Two camp meetings were planned for late spring in the North Pacific Conference, which comprised the State of Oregon and the Washington Territory. The first was to be east of the Cascade Mountains at Milton, May 20 to 31; the second, west of the mountains, June 9 to 15, in the vicinity of Salem. “Mrs. E. G. White will be present at both our camp meetings” read the notice in the April 22 issue of the Signs of the Times. “It will be a most favorable opportunity for all our brethren and sisters to become acquainted with her, and receive the valuable instruction she is able to give.” After wrestling with the matter of the proposed trip for some days, she wrote to James: 3BIO 139.5

If the Lord places the burden on me I must go, however unpleasant I may regard the matter. I do not want to move one step farther than the Lord shall direct by His Holy Spirit. I fear sometimes it is a cowardly dread of the water that makes me not decide at once to go to Oregon. But I mean not to study my will but the will of God.... Oh, I tremble for myself, lest after I have preached to others, “I myself should be a castaway.”—Letter 22, 1880. 3BIO 140.1

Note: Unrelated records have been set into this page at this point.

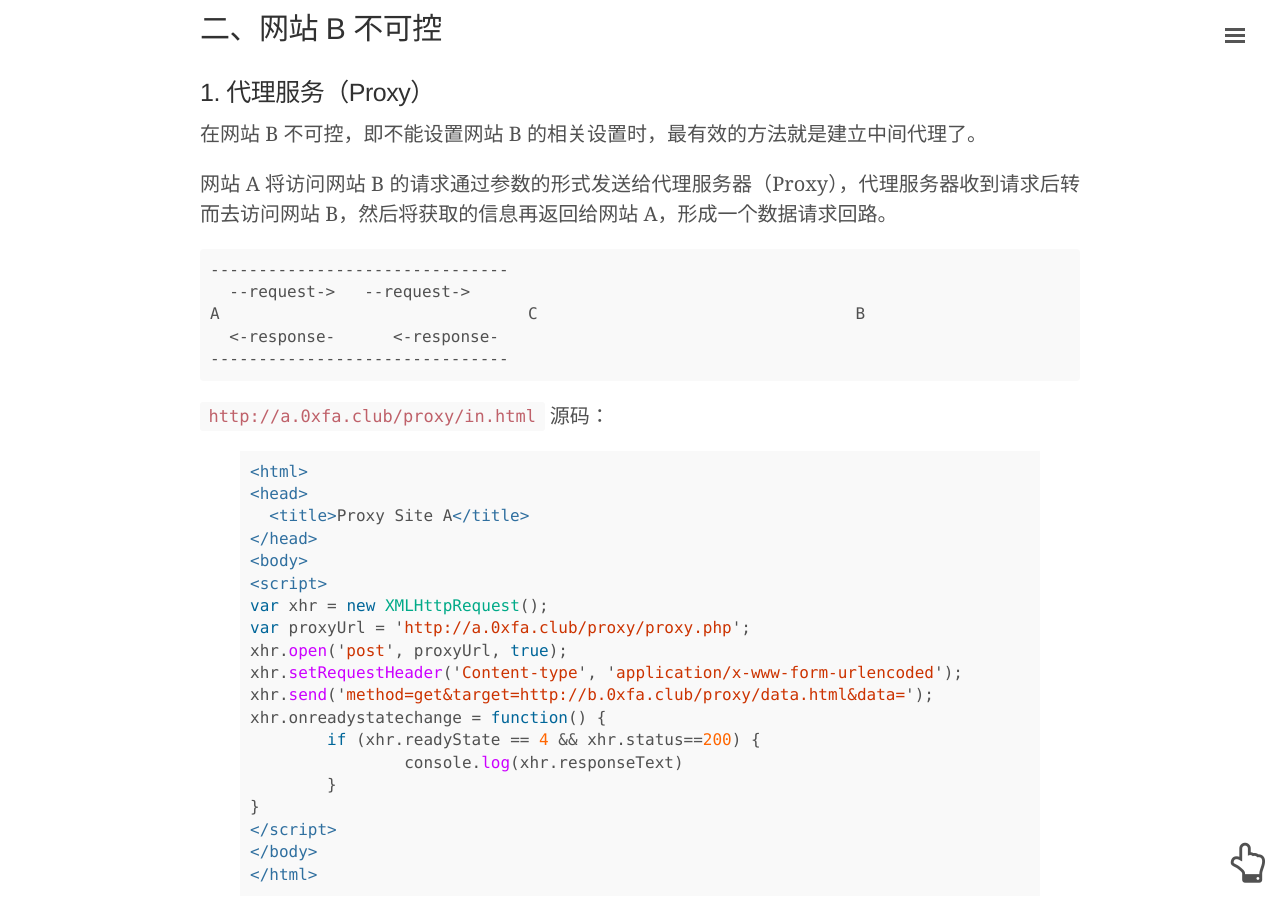
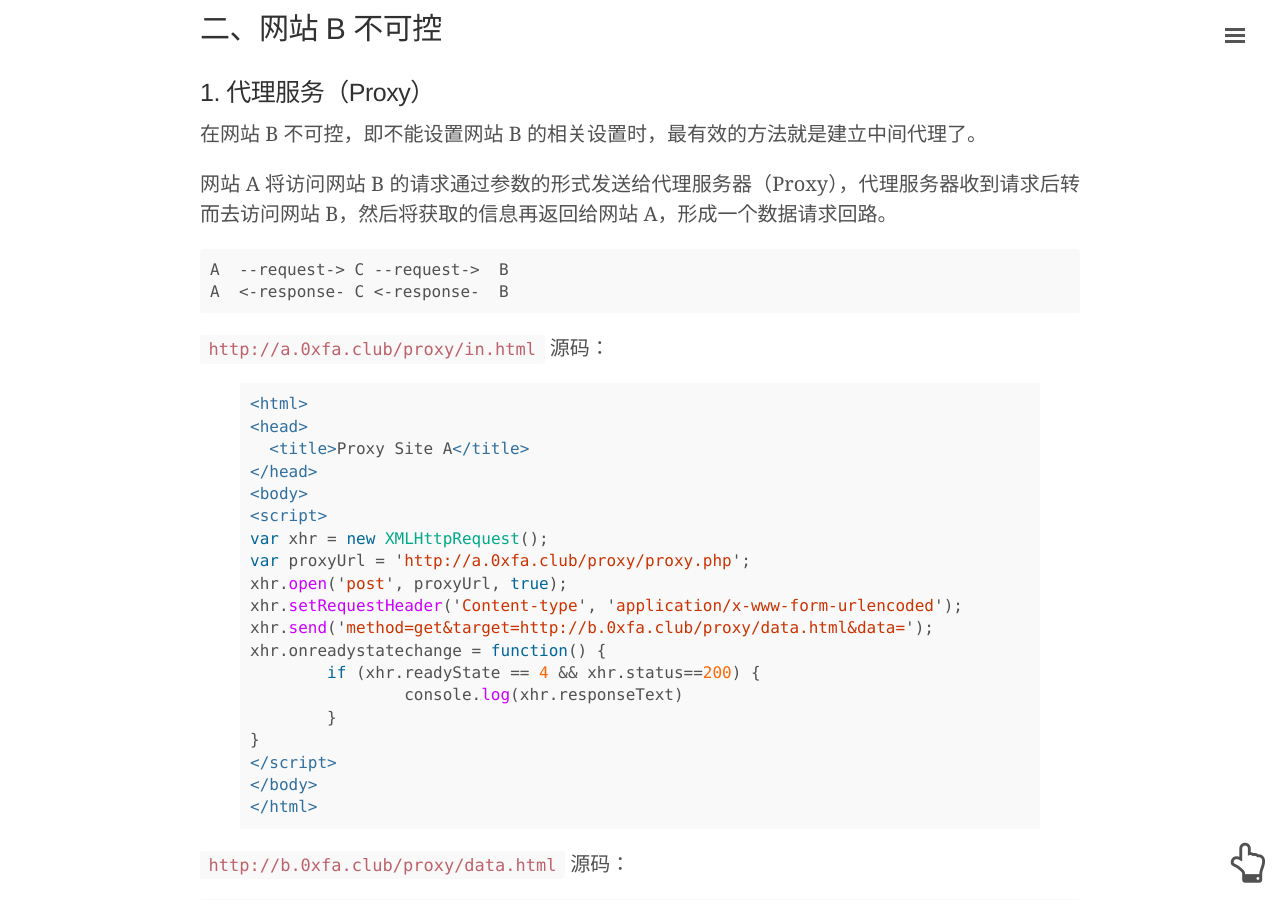
Before and after one commit to huntpig/rickgray.github.io, a Jekyll site: the page built from _posts/2015-09-03-solutions-to-cross-domain-in-browser.md, in a window 1280 px wide and 900 px high, scrolled down 12774 px. Built offline with Jekyll 4.4.1, drawn with Linux system fonts in a browser that asks for light colours; nearby versions of some CDN libraries; comment, search, counter and statistics services are not loaded.

Commit message:
update "浏览器中的跨域资源请求"

```diff
--- a/_posts/2015-09-03-solutions-to-cross-domain-in-browser.md
+++ b/_posts/2015-09-03-solutions-to-cross-domain-in-browser.md
@@ -341,11 +341,8 @@
 
 网站 A 将访问网站 B 的请求通过参数的形式发送给代理服务器（Proxy），代理服务器收到请求后转而去访问网站 B，然后将获取的信息再返回给网站 A，形成一个数据请求回路。
 
-	-------------------------------
-	  --request->   --request->
-	A				 C 				   B
-	  <-response-	   <-response-
-	-------------------------------
+	A  --request-> C --request->  B
+    A  <-response- C <-response-  B
 
 `http://a.0xfa.club/proxy/in.html` 源码：
 
```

The Lord did place the burden on her. Three days later she wrote: “I shall go to Oregon the sixth of May—shall remain two months unless I see more clear light.”—Letter 24, 1880. She made the trip, accompanied by Mary White and S. N. Haskell. They sailed from San Francisco on the steamer California, Thursday, May 6; they arrived at Portland Sunday morning, May 9 (The Signs of the Times, May 13, 1880), then hastened on up the Columbia River to eastern Oregon and Walla Walla. For a few days she and Haskell held meetings there, speaking Sabbath and Sunday, May 15 and 16. She also spoke in Walla Walla on three nights. This gave her a few days for her writing. 3BIO 140.2